Recently I sat with a group of 22 kids from Rainier Beach High School & South Shore Middle School who were on Microsoft’s campus in Redmond for the day. The kids were here as part of their involvement in Microsoft’s TEALS (Technology Education And Literacy in Schools) program which places Microsoft engineers in a team teaching role with into high-need K-12 classes to teach computer science with an existing in-service teacher.
The kids are enrolled in an ‘Introduction to Computer Science’ class, which teaches students the basic ideas behind computational thinking using a programming application called TouchDevelop on Windows Phone. “We have a software program that the students can use in their hands,” said Michael Braun, a computer science teacher at Rainier Beach who partners with Microsoft employees to teach the class. “They’re gravitating towards that in their daily lives, so it’s a way to merge the two ideas – social media and actual academic curriculum into one. The kids love it.”

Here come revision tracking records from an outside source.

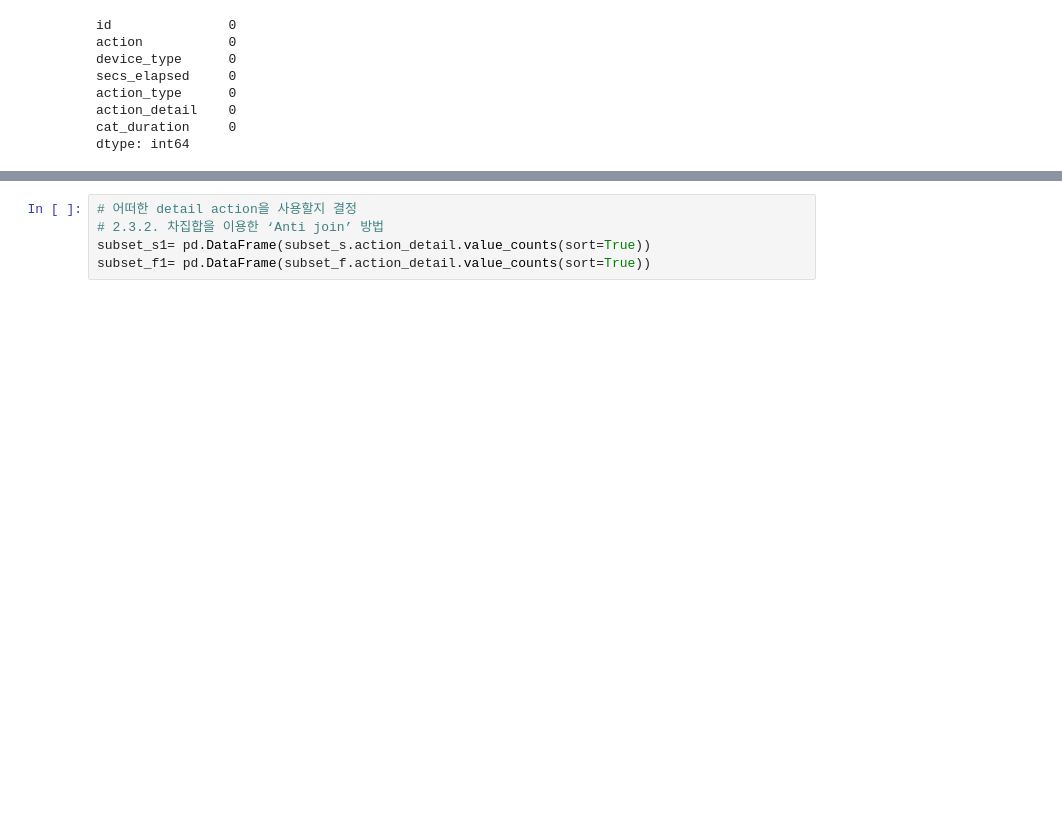
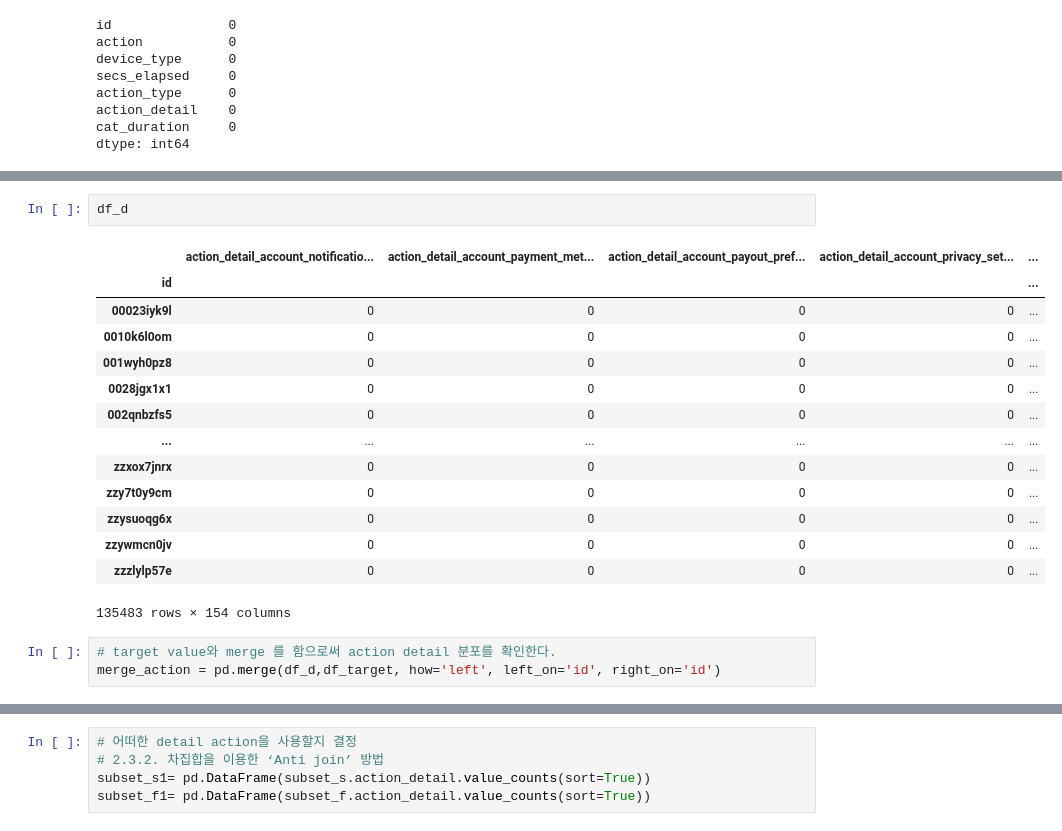
Before and after one commit to Kim-Jong-Gyu/3rdBA, a Jupyter notebook: final_selsction.ipynb, the cells around one changed output, grey strips where cells are left out. Cells and saved outputs as stored; diff of their text form; blank space fills up the shorter version.

```diff
--- a/final_selsction.ipynb
+++ b/final_selsction.ipynb
@@ -60,0 +90,20 @@ dtype: int64
+# %%
+df_d
+# %% [output]
+|  | action_detail_account_notificatio... | action_detail_account_payment_met... | action_detail_account_payout_pref... | action_detail_account_privacy_set... | ... |
+| id |  |  |  |  | ... |
+| 00023iyk9l | 0 | 0 | 0 | 0 | ... |
+| 0010k6l0om | 0 | 0 | 0 | 0 | ... |
+| 001wyh0pz8 | 0 | 0 | 0 | 0 | ... |
+| 0028jgx1x1 | 0 | 0 | 0 | 0 | ... |
+| 002qnbzfs5 | 0 | 0 | 0 | 0 | ... |
+| ... | ... | ... | ... | ... | ... |
+| zzxox7jnrx | 0 | 0 | 0 | 0 | ... |
+| zzy7t0y9cm | 0 | 0 | 0 | 0 | ... |
+| zzysuoqg6x | 0 | 0 | 0 | 0 | ... |
+| zzywmcn0jv | 0 | 0 | 0 | 0 | ... |
+| zzzlylp57e | 0 | 0 | 0 | 0 | ... |
+135483 rows × 154 columns
+# %%
+# target value와 merge 를 함으로써 action detail 분포를 확인한다.
+merge_action = pd.merge(df_d,df_target, how='left', left_on='id', right_on='id')
```
Also changed, not shown: parts of 75 cells of this notebook, 3 other files.
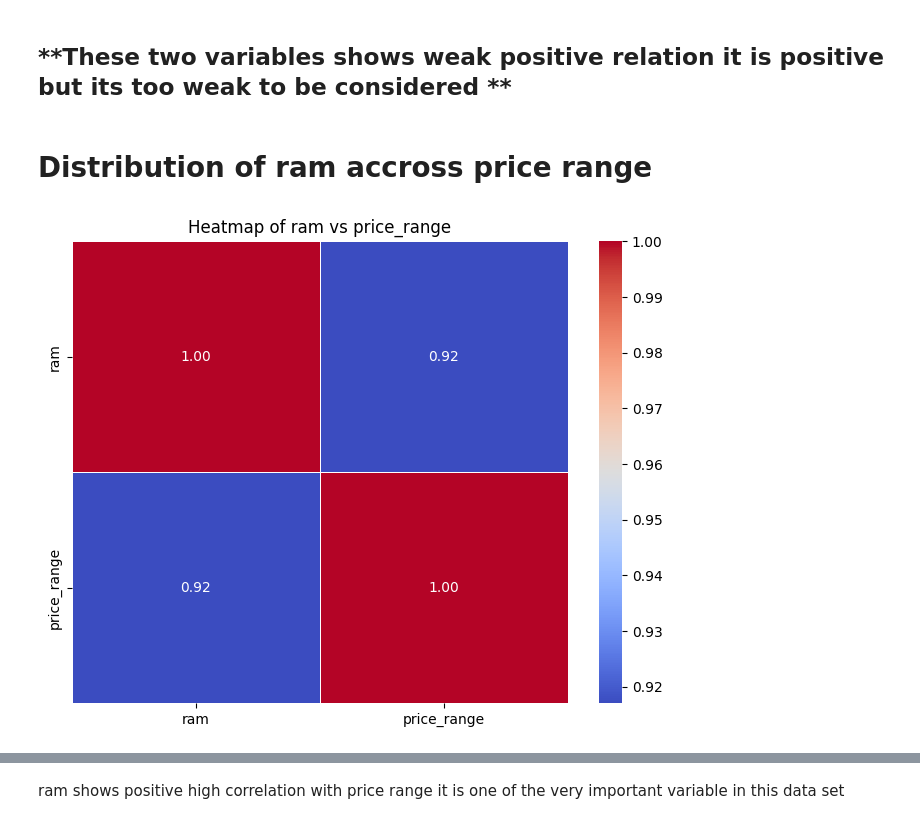
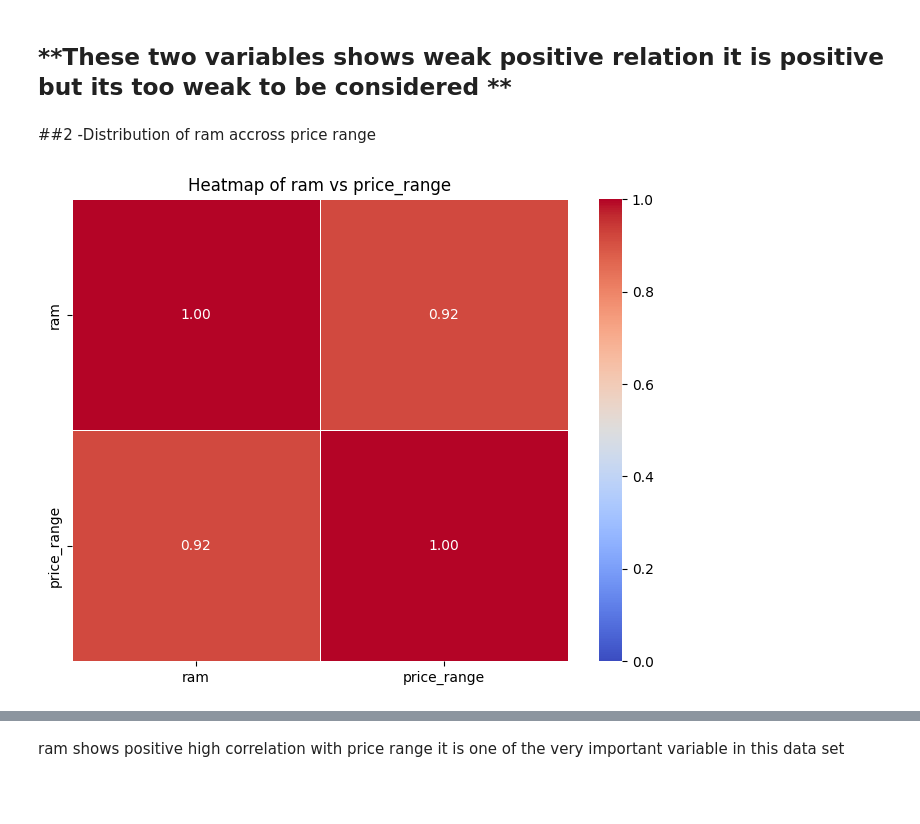
Before and after one commit to surajjorwar/Decision-Tree, a Jupyter notebook: Mobile_price_prediction_.ipynb, the cells around one changed output, grey strips where cells are left out. Saved outputs shown, nothing was run; the diff lists cells and outputs as text; code cells hidden in the pictures; blank space fills up the shorter version.

```diff
--- a/Mobile_price_prediction_.ipynb
+++ b/Mobile_price_prediction_.ipynb
@@ -108,18 +106,18 @@ plt.show()
 # %% [markdown]
 ## **These two variables shows weak positive relation  it is positive but its too weak to be considered **
 # %% [markdown]
-# Distribution of ram accross price range
+##2 -Distribution of ram accross price range
 # %%
 #plotting heat map
 data = df[['ram','price_range']]
 
 # Compute the correlation matrix
 correlation_matrix = data.corr()
 
 # Create a heatmap
 plt.figure(figsize=(8, 6))
-sns.heatmap(correlation_matrix, annot=True, cmap="coolwarm", fmt=".2f", linewidths=.5)
+sns.heatmap(correlation_matrix, annot=True, cmap="coolwarm", fmt=".2f", linewidths=.5, vmin=0, vmax=1)
 plt.title("Heatmap of ram vs price_range")
 plt.show()
 # %% [output]
-[figure, old version]
+[figure, new version]
```
Also changed, not shown: parts of 9 cells of this notebook.
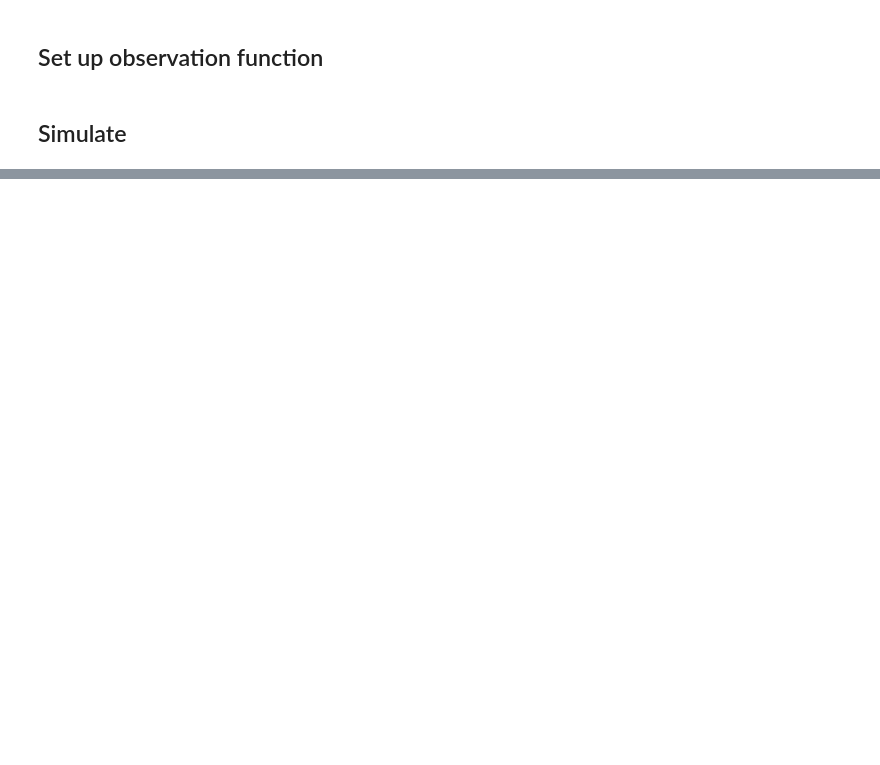
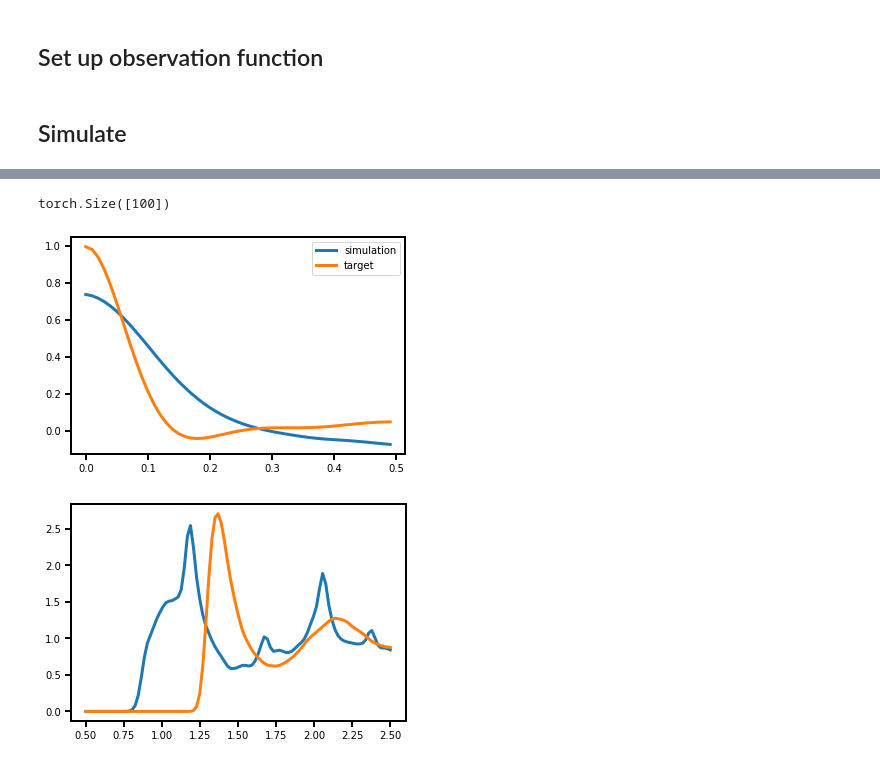
Before and after one commit to torchmd/mdgrad, a Jupyter notebook: examples/basic_simulation.ipynb, the cells around one changed output, grey strips where cells are left out. Saved outputs shown, nothing was run; the diff lists cells and outputs as text; code cells hidden in the pictures; blank space fills up the shorter version.

```diff
--- a/examples/basic_simulation.ipynb
+++ b/examples/basic_simulation.ipynb
@@ -7,3 +7,14 @@ import sys
 import mdtraj
 from nglview import show_ase, show_file, show_mdtraj
 import torch
+
+import matplotlib
+matplotlib.rcParams.update({'font.size': 25})
+matplotlib.rc('lines', linewidth=3, color='g')
+matplotlib.rcParams['axes.linewidth'] = 2.0
+matplotlib.rcParams['axes.linewidth'] = 2.0
+matplotlib.rcParams["xtick.major.size"] = 6
+matplotlib.rcParams["ytick.major.size"] = 6
+matplotlib.rcParams["ytick.major.width"] = 2
+matplotlib.rcParams["xtick.major.width"] = 2
+matplotlib.rcParams['text.usetex'] = False
@@ -10,3 +23,20 @@ import torch
+# %%
+def plot(vacf_sim, vacf_target, g_sim, rdf_target):
+
+    t_range = np.array([0] + vacf_obs.t_window) * 0.01
+
+    plt.plot(t_range, vacf_sim.detach().cpu().numpy(), label='simulation')
+    plt.plot(t_range, vacf_target.detach().cpu().numpy(), label='target' )
+
+    plt.legend()
+    plt.show()
+
+    bins = np.linspace(0.5, 2.5, obs.nbins)
+
+    plt.plot(bins, g_sim.detach().cpu().numpy() , label='simulation')
+    plt.plot(bins, rdf_target[1].detach().cpu().numpy() , label='target')
+
+    plt.show()
 # %% [markdown]
 ## Set up systems
 # %%
@@ -107,0 +202,9 @@ plt.plot(bins.detach().cpu().numpy()[1:],  g.detach().cpu().numpy() )
+# %%
+g_sim.shape
+# %% [output]
+torch.Size([100])
+# %%
+plot()
+# %% [output]
+[figure, added]
+[figure, added]
```
Also changed, not shown: parts of 14 cells of this notebook.
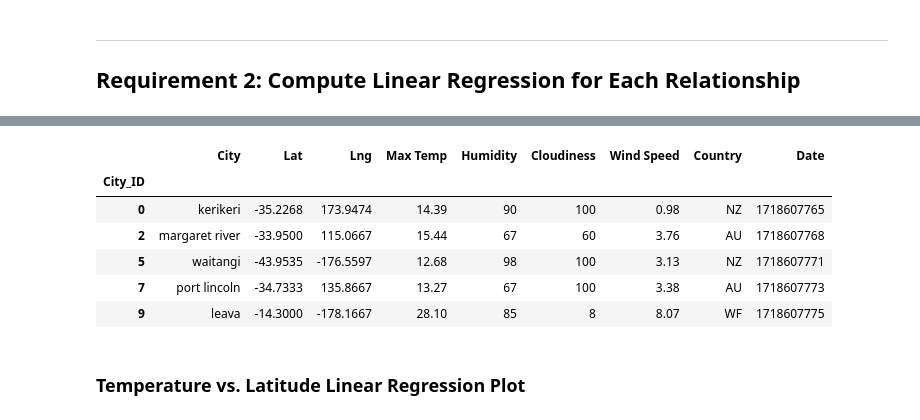
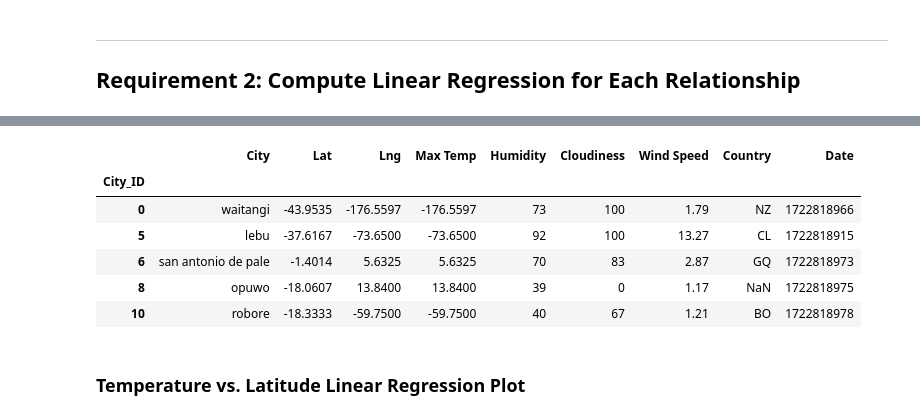
Before and after one commit to AbigailSerpa/World-Weather_Analysis, a Jupyter notebook: WeatherPy/WeatherPY/WeatherPy.ipynb, the cells around one changed output, grey strips where cells are left out. Cells and saved outputs as stored; diff of their text form; code cells hidden in the pictures.

Commit message:
uploading my finished wheatherpy data, scatter plots, and conclusions

```diff
--- a/WeatherPy/WeatherPY/WeatherPy.ipynb
+++ b/WeatherPy/WeatherPY/WeatherPy.ipynb
@@ -255,16 +313,16 @@ NameError: name 'northern_hemi_df' is not defined
 # %%
 # Create a DataFrame with the Southern Hemisphere data (Latitude < 0)
-# YOUR CODE HERE
+southern_hemisphere_df = city_data_df[city_data_df['Lat'] < 0]
 
 # Display sample data
-southern_hemi_df.head()
+southern_hemisphere_df.head()
 # %% [output]
 |  | City | Lat | Lng | Max Temp | Humidity | Cloudiness | Wind Speed | Country | Date |
 | City_ID |  |  |  |  |  |  |  |  |  |
-| 0 | kerikeri | -35.2268 | 173.9474 | 14.39 | 90 | 100 | 0.98 | NZ | 1718607765 |
-| 2 | margaret river | -33.9500 | 115.0667 | 15.44 | 67 | 60 | 3.76 | AU | 1718607768 |
-| 5 | waitangi | -43.9535 | -176.5597 | 12.68 | 98 | 100 | 3.13 | NZ | 1718607771 |
-| 7 | port lincoln | -34.7333 | 135.8667 | 13.27 | 67 | 100 | 3.38 | AU | 1718607773 |
-| 9 | leava | -14.3000 | -178.1667 | 28.10 | 85 | 8 | 8.07 | WF | 1718607775 |
+| 0 | waitangi | -43.9535 | -176.5597 | -176.5597 | 73 | 100 | 1.79 | NZ | 1722818966 |
+| 5 | lebu | -37.6167 | -73.6500 | -73.6500 | 92 | 100 | 13.27 | CL | 1722818915 |
+| 6 | san antonio de pale | -1.4014 | 5.6325 | 5.6325 | 70 | 83 | 2.87 | GQ | 1722818973 |
+| 8 | opuwo | -18.0607 | 13.8400 | 13.8400 | 39 | 0 | 1.17 | NaN | 1722818975 |
+| 10 | robore | -18.3333 | -59.7500 | -59.7500 | 40 | 67 | 1.21 | BO | 1722818978 |
 # %% [markdown]
 ###  Temperature vs. Latitude Linear Regression Plot
```
Also changed, not shown: parts of 35 cells of this notebook, 13 other files.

Only 27 percent of American high schools offer any type of computer science classes, so the absence of a formalized class at Rainier Beach prior to TEALS is not uncommon. Peli de Halleux is a Software Developer with Microsoft Research and teaches 29 kids at Rainier Beach every morning together with Chris Mitchell, another Software Developer with Microsoft Exchange. “A lot of those kids don’t have computers at home, so it’s hard to give them homework,” said de Halleux. “[We said], let’s be the first class that teaches exclusively on a mobile device.” Braun added, “Without having this kind of handheld technology, they would not have this opportunity to be doing computer science homework. By giving them the hardware and software, we’re basically delivering classroom technology to their home.”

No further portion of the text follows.